## EXERCISE GOAL
The answer should consist of each line from the data below that includes "AGENTS".

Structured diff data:
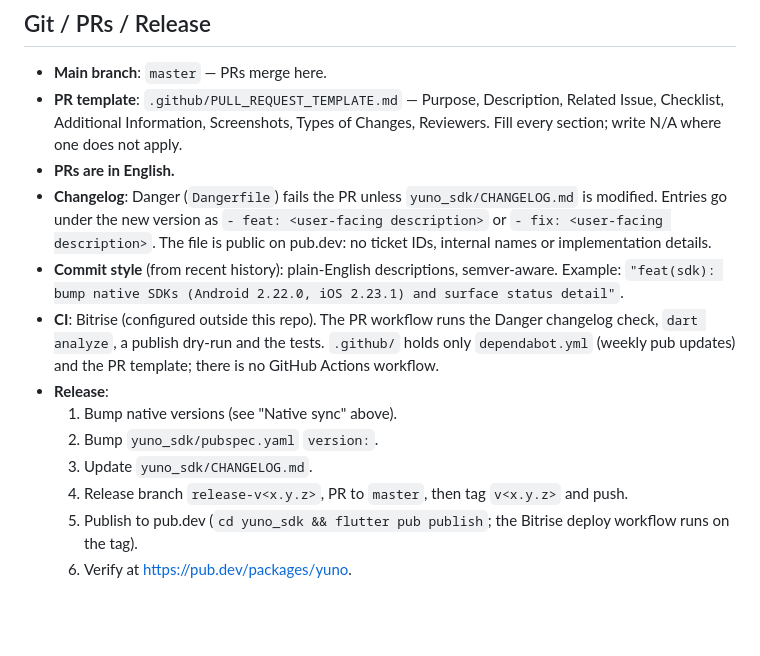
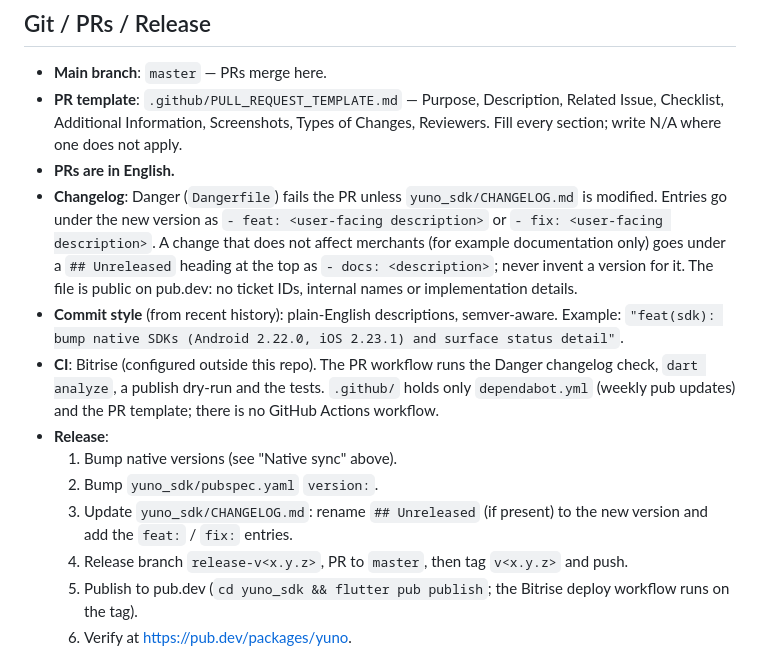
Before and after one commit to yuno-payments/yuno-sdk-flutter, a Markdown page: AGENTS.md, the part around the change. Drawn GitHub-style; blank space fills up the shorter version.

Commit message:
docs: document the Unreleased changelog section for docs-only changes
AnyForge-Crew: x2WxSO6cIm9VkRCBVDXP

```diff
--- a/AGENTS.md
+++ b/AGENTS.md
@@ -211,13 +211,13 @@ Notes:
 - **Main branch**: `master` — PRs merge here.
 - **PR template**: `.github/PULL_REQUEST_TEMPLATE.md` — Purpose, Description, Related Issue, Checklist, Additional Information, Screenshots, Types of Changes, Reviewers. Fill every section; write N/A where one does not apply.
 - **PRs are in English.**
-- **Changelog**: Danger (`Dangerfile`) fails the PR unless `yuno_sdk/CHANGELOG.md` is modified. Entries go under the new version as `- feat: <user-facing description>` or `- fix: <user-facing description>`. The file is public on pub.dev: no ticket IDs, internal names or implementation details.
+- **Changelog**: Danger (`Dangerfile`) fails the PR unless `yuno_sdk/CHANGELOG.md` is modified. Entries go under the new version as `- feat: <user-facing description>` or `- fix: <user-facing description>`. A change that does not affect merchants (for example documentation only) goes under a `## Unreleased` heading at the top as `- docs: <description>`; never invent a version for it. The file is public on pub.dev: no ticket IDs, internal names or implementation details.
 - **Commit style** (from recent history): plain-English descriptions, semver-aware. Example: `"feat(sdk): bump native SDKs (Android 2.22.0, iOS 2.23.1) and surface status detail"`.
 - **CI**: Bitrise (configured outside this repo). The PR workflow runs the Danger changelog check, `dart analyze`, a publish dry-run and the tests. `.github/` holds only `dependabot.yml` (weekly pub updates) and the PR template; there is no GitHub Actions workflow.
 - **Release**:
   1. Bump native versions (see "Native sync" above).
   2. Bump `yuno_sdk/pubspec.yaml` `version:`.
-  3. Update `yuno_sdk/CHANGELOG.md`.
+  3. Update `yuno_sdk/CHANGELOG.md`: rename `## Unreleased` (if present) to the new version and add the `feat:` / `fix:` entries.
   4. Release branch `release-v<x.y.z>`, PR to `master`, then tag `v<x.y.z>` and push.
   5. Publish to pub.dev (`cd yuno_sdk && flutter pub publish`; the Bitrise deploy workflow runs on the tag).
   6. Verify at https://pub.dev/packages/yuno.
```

## FINAL ANSWER
Before and after one commit to yuno-payments/yuno-sdk-flutter, a Markdown page: AGENTS.md, the part around the change. Drawn GitHub-style; blank space fills up the shorter version.
--- a/AGENTS.md
+++ b/AGENTS.md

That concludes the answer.